Ironically, Efraim’s first contact with Sarah (a Roman Catholic social worker) occurs when he must meet his father in the park. Moishe doesn’t want to be seen with Efraim, since he recently removed his facial hair. Sarah collapses from a diabetic episode, and Efraim has the presence of mind to phone for help. All Moishe can see is a provocatively dressed shikseh, and yet another cyclist who is impinging upon the parameters of his sacred community. Division Avenue describes this boundary, where some New Yorkers ride bicycles for the sake of efficiency. Of course, Efraim’s dad sees them only as interlopers. Moishe seeks legal remedy for this invasion by consulting Pete, a Baptist lawyer who also happens to be gay, and Sarah’s lifelong friend and roommate. All Moishe knows that Pete is a Gentile attorney, who is willing to take his case.
A great deal of Division Avenue’s charm and propulsion turns on its surprises, so I won’t reveal anymore than I already have, or at least, I’ll try. The point, it seems, is that Efraim and his father take (more or less) the same odyssey, but perceive it in vastly different ways. Moishe sees their community as a refuge, while Efraim sees it as a prison. Efraim sees the secular world as brimming with possibilities, while his father sees them as perils to the soul. Efraim worries his father will construe rebellion as personal rejection, rather than the necessary step he needs to evolve. Division Avenue is also about the distinction between what we’re called and who we are, the underpinnings of intolerance, and the need to seek protection from a not altogether spiritually driven culture. In some ways the Hassidic community might be comparable to other extreme religious denominations, were it not for the long and painful history of Jewish persecution.
Division Avenue is a radiant, humane, funny and exceptionally moving drama, with lots of insight and squeamishly rich, glorious moments. It doesn’t seek to resolve all the issues it raises, but rather, to document a turning point in the life of Efraim, a wandering, searching soul, trying to salvage the spark of awe and delight that makes thriving possible. Efraim’s courage has a chain effect, blessing the lives of the other characters, and the audience as well. The cast of Division Avenue is impeccable, with special kudos

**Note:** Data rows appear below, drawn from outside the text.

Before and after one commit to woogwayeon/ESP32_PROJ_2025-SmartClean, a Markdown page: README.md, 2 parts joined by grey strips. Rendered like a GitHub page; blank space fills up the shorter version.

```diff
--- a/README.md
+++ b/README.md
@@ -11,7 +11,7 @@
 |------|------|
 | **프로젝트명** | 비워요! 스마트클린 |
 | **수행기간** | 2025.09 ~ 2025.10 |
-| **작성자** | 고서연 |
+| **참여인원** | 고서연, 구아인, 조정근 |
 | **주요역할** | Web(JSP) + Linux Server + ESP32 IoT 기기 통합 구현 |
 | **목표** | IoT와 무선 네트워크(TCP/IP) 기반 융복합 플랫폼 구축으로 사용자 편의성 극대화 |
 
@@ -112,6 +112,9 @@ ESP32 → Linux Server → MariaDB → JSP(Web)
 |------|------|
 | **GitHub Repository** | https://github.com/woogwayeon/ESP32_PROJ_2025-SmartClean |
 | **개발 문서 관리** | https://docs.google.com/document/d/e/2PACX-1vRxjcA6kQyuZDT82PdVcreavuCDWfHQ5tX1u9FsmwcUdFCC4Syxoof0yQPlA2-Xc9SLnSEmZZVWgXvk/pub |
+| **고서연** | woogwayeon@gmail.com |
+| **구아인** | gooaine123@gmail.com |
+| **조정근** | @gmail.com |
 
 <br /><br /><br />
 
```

to Nancy Sherrard, as Gita, Efraim’s mother. Rarely do we see such palpable, authentic,
deeply affecting emotion, expressed with such wit and luminosity.
Division Avenue : written by Miki Bone and directed by Dean Nolen. Starring : Jake Buchanan (Efraim) Ian Ferguson (Pete) Marianne Galloway (Sarah) Nancy Sherrard (Gita) Edward Treminio (Lieutenant Bishara) and Ben Westfried (Moishe)
Contemporary Theatre of Dallas presents Division Avenue, playing through December 15th, 2013. 5601 Sears Street, Dallas, Texas 75206. 214-828-0094. www.contemporarytheatreofdallas.com